Problem statement
What is needed is every line of the data that includes the word "export". Please copy each one.

******

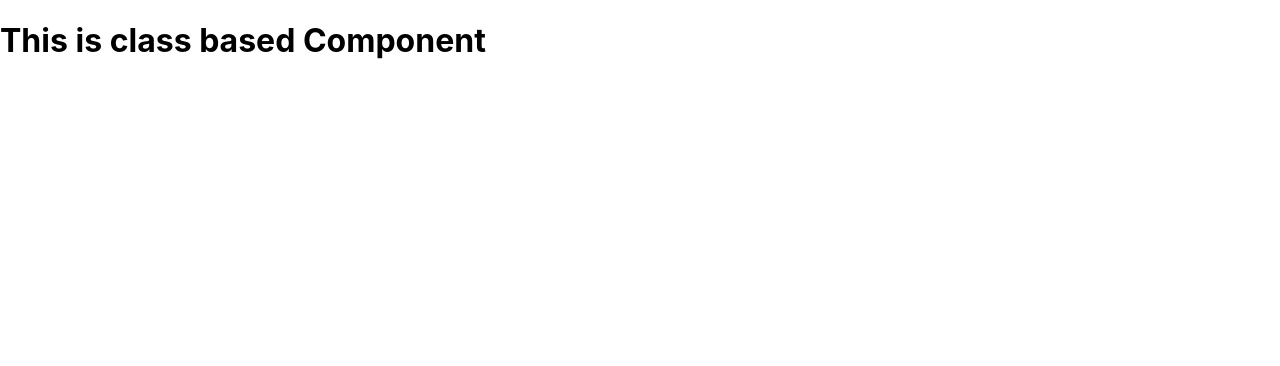
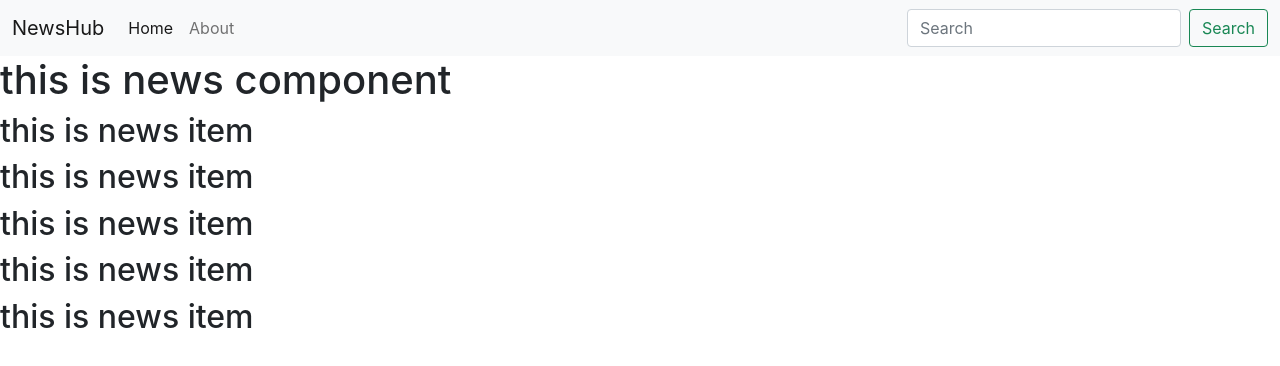
Before and after one commit to RiteshAldak1302/React-News-App, a React (Create React App) app: page / in a window 1280 px wide. Shown: the top 366 px of the page. Built offline with nearby package versions, Linux system fonts and the light colour scheme.

Commit message:
Navbar Component ,NewsItem  Component and News Component is created

```diff
--- a/public/index.html
+++ b/public/index.html
@@ -7,7 +7,7 @@
     <meta name="theme-color" content="#000000" />
     <meta
       name="description"
-      content="Web site created using create-react-app"
+      content="NewsHub is news app where you can get daily dose of News Update for free. If you are interested in sports , techneology , politics, weather and some international affairs then NewsHub is for You !"
     />
     <link rel="apple-touch-icon" href="%PUBLIC_URL%/logo192.png" />
     <!--
@@ -24,7 +24,8 @@
       work correctly both with client-side routing and a non-root public URL.
       Learn how to configure a non-root public URL by running `npm run build`.
     -->
-    <title>React App</title>
+    <link href="https://cdn.jsdelivr.net/npm/bootstrap@5.1.3/dist/css/bootstrap.min.css" rel="stylesheet" integrity="sha384-1BmE4kWBq78iYhFldvKuhfTAU6auU8tT94WrHftjDbrCEXSU1oBoqyl2QvZ6jIW3" crossorigin="anonymous">
+    <title>NewsHub- Get daily News Update</title>
   </head>
   <body>
     <noscript>You need to enable JavaScript to run this app.</noscript>
@@ -39,5 +40,7 @@
       To begin the development, run `npm start` or `yarn start`.
       To create a production bundle, use `npm run build` or `yarn build`.
     -->
+    <script src="https://cdn.jsdelivr.net/npm/@popperjs/core@2.10.2/dist/umd/popper.min.js" integrity="sha384-7+zCNj/IqJ95wo16oMtfsKbZ9ccEh31eOz1HGyDuCQ6wgnyJNSYdrPa03rtR1zdB" crossorigin="anonymous"></script>
+<script src="https://cdn.jsdelivr.net/npm/bootstrap@5.1.3/dist/js/bootstrap.min.js" integrity="sha384-QJHtvGhmr9XOIpI6YVutG+2QOK9T+ZnN4kzFN1RtK3zEFEIsxhlmWl5/YESvpZ13" crossorigin="anonymous"></script>
   </body>
 </html>
--- a/src/App.js
+++ b/src/App.js
@@ -1,12 +1,16 @@
 import './App.css';
 
 import React, { Component } from 'react'
+import Navbar from './components/Navbar';
+import News from './components/News';
 
+//for making class based component in App.js use rcc shortcut
 export default class App extends Component {
   render() {
     return (
       <div>
-        <h1>This is class based Component</h1>
+        <Navbar/>
+        <News/>
       </div>
     )
   }
--- /dev/null
+++ b/src/components/Navbar.js
@@ -0,0 +1,35 @@
+import React, { Component } from 'react'
+
+//always use rce shortcut  for making component in component file when you already installed ES7 extension in vs code
+export class Navbar extends Component {
+    render() {
+        return (
+            <>
+               <nav className="navbar navbar-expand-lg navbar-light bg-light">
+  <div className="container-fluid">
+    <a className="navbar-brand" href="/">NewsHub</a>
+    <button className="navbar-toggler" type="button" data-bs-toggle="collapse" data-bs-target="#navbarSupportedContent" aria-controls="navbarSupportedContent" aria-expanded="false" aria-label="Toggle navigation">
+      <span className="navbar-toggler-icon"></span>
+    </button>
+    <div className="collapse navbar-collapse" id="navbarSupportedContent">
+      <ul className="navbar-nav me-auto mb-2 mb-lg-0">
+        <li className="nav-item">
+          <a className="nav-link active" aria-current="page" href="/">Home</a>
+        </li>
+        <li className="nav-item">
+          <a className="nav-link" href="/">About</a>
+        </li>
+      </ul>
+      <form className="d-flex">
+        <input className="form-control me-2" type="search" placeholder="Search" aria-label="Search"/>
+        <button className="btn btn-outline-success" type="submit">Search</button>
+      </form>
+    </div>
+  </div>
+</nav>
+            </>
+        )
+    }
+}
+
+export default Navbar
--- /dev/null
+++ b/src/components/News.js
@@ -0,0 +1,19 @@
+import React, { Component } from 'react'
+import NewsItem from './NewsItem'
+
+export class News extends Component {
+    render() {
+        return (
+            <div>
+                <h1>this is news component</h1>
+                <NewsItem/>
+                <NewsItem/>
+                <NewsItem/>
+                <NewsItem/>
+                <NewsItem/>
+            </div>
+        )
+    }
+}
+
+export default News
--- /dev/null
+++ b/src/components/NewsItem.js
@@ -0,0 +1,13 @@
+import React, { Component } from 'react'
+
+export class NewsItem extends Component {
+    render() {
+        return (
+            <div>
+                <h2>this is news item</h2>
+            </div>
+        )
+    }
+}
+
+export default NewsItem
```
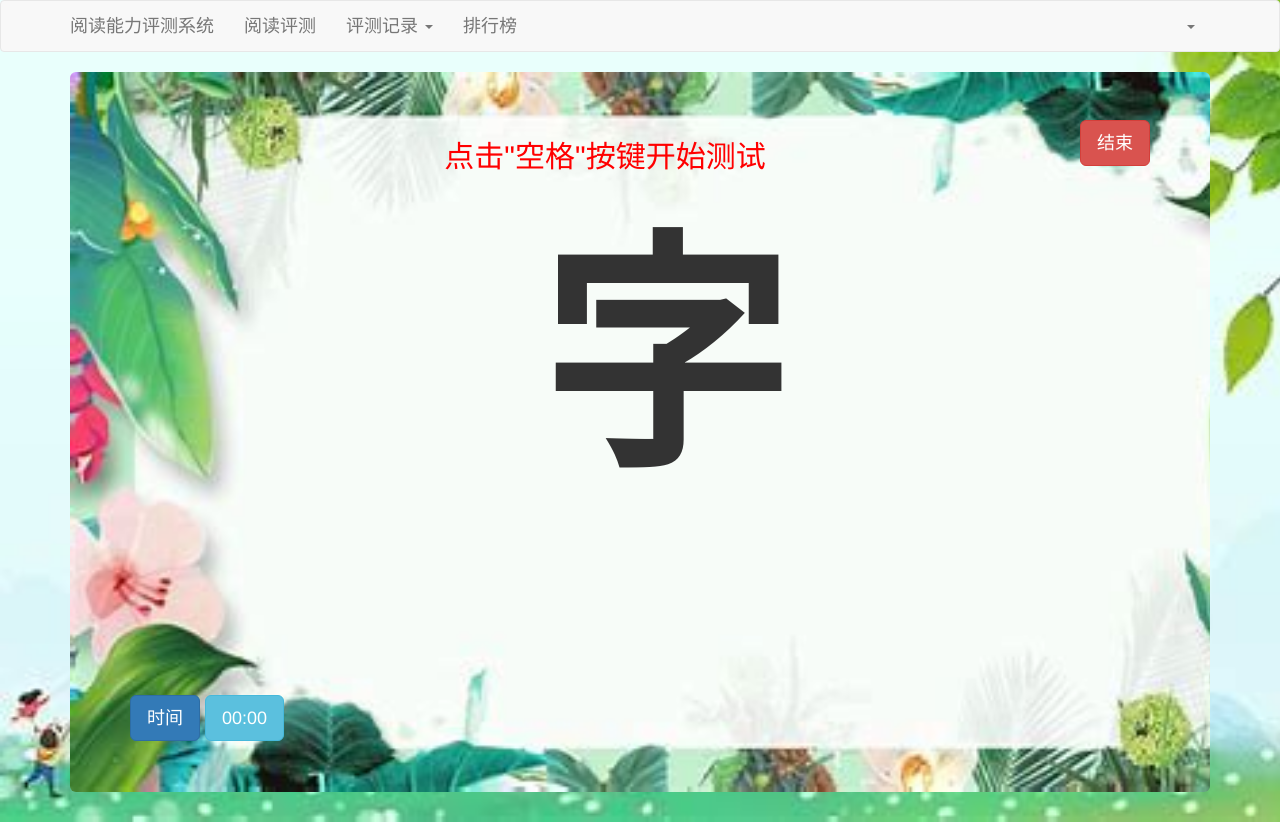
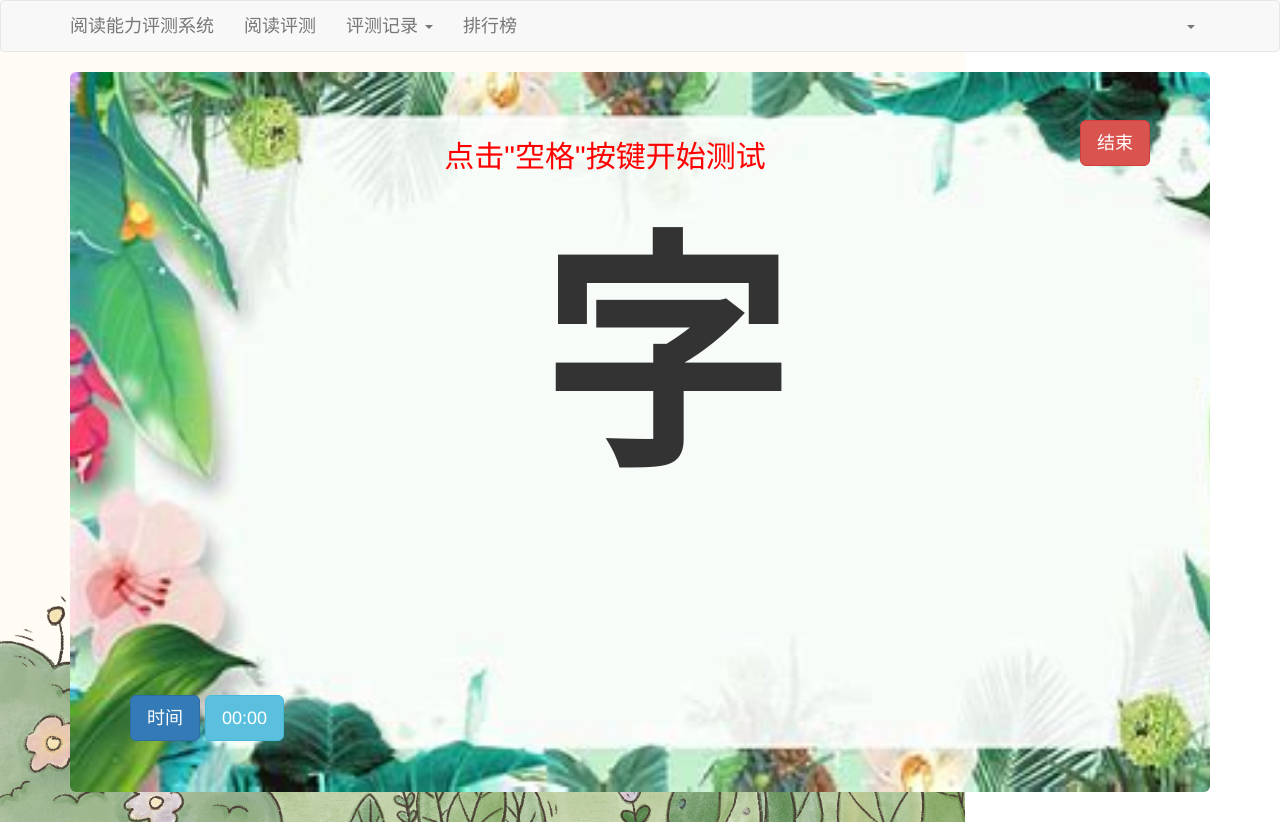
Before and after one commit to NJNUqhx/ReadingSystem, a Django app: page /stu/testOne/ in a window 1280 px wide. Run offline with Django 4.2, Linux system fonts and the light colour scheme; data that the repository does not hold is empty; parts of the project's set-up code (start-up, migrations or seed data) failed here and were passed over; some libraries are stand-ins or nearby versions.

Commit message:
修改部分代码

```diff
--- a/TestReadingSystem/reading_system/templates/layout_stu.html
+++ b/TestReadingSystem/reading_system/templates/layout_stu.html
@@ -14,8 +14,10 @@
             text-align: center;
         }
         body{
-            background-image: url({% static 'img/background.jpeg' %});
-            background-size: cover;
+            background-image: url({% static 'img/bg1.jpg' %});
+            background-size: contain;
+            background-repeat: no-repeat;
+            background-attachment: fixed;
         }
         .jumbotron{
             background-image: url({% static 'img/background2.jpeg' %});
```
Also changed, not shown: 18 other files.
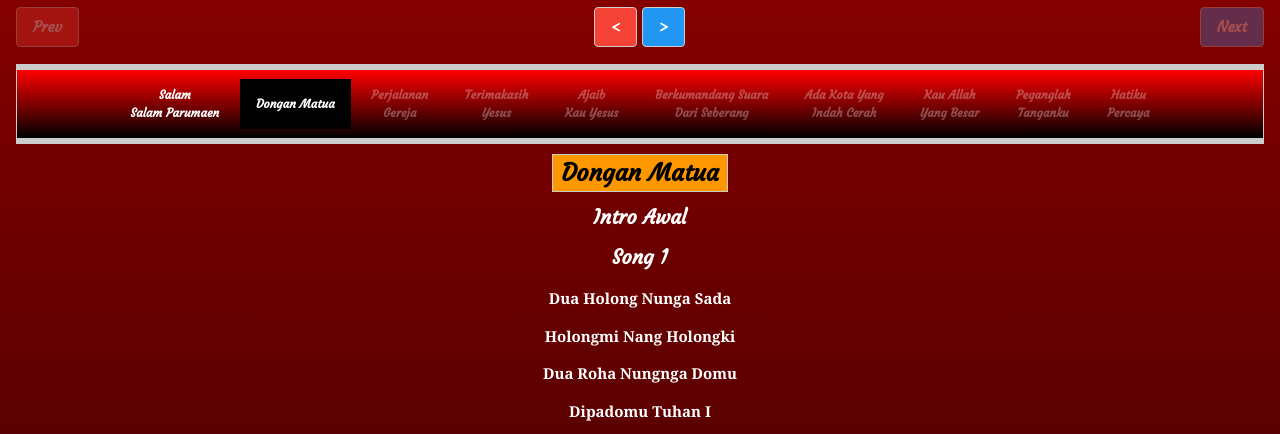
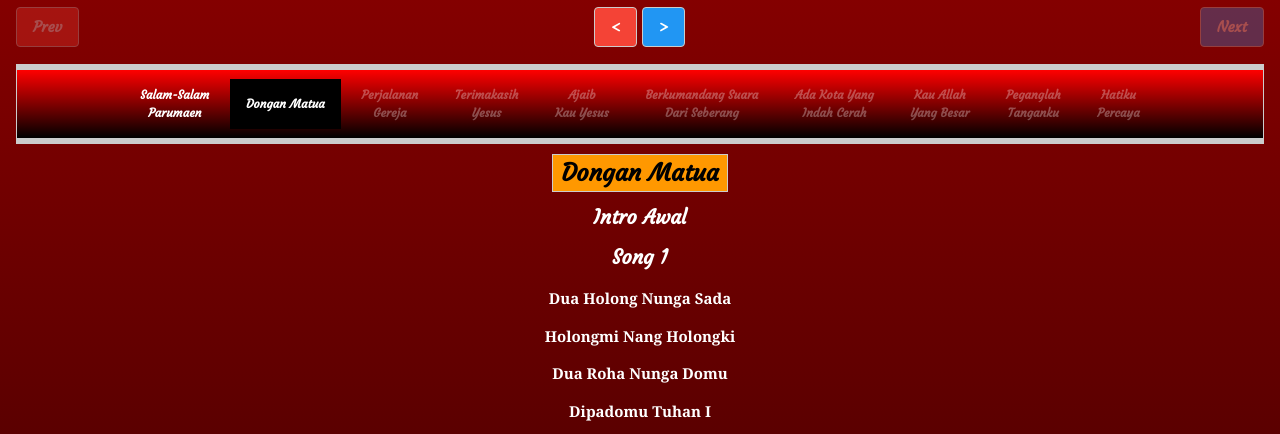
Before and after one commit to silalahi06/Lagu-Kami, a plain HTML site: page index.html in a window 1280 px wide. Both pictures are taken after a click on the button "Dongan Matua". Shown: the part 1310-1744 px from the top of the page. Drawn offline with nearby package versions, Linux system fonts and the light colour scheme.

Commit message:
Update index.html

```diff
--- a/index.html
+++ b/index.html
@@ -71,7 +71,7 @@
 	<div class="w3-center w3-container" id="lagu">
 
 		<div class="scrollhorizontal w3bar w3-text-white w3-border w3-bottombar w3-topbar" style="width: 100%;" id="bar">
-			<button title="Salam Salam Parumaen" class="w3-bar-item w3-small w3-button testbtn w3-padding-16 w3-hover-dark-grey" onclick="openCity(event,'salam-salam-parumaen')">Salam<br>Salam Parumaen</button>
+			<button title="Salam Salam Parumaen" class="w3-bar-item w3-small w3-button testbtn w3-padding-16 w3-hover-dark-grey" onclick="openCity(event,'salam-salam-parumaen')">Salam-Salam<br>Parumaen</button>
 
 			<button title="Dongan Matua" class="w3-bar-item w3-small w3-button testbtn w3-padding-16 w3-hover-dark-grey" onclick="openCity(event,'dongan-matua')">Dongan Matua</button>
 
@@ -518,7 +518,7 @@
 					<h4>Song 1</h4>
 					<p>Dua Holong Nunga Sada</p>
 					<p>Holongmi Nang Holongki</p>
-					<p>Dua Roha Nungnga Domu</p>
+					<p>Dua Roha Nunga Domu</p>
 					<p>Dipadomu Tuhan I</p>
 
 					<h4>Song 2</h4>
```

******

Answer space
 export default class App extends Component {
+export class Navbar extends Component {
+export default Navbar
+export class News extends Component {
+export default News
+export class NewsItem extends Component {
+export default NewsItem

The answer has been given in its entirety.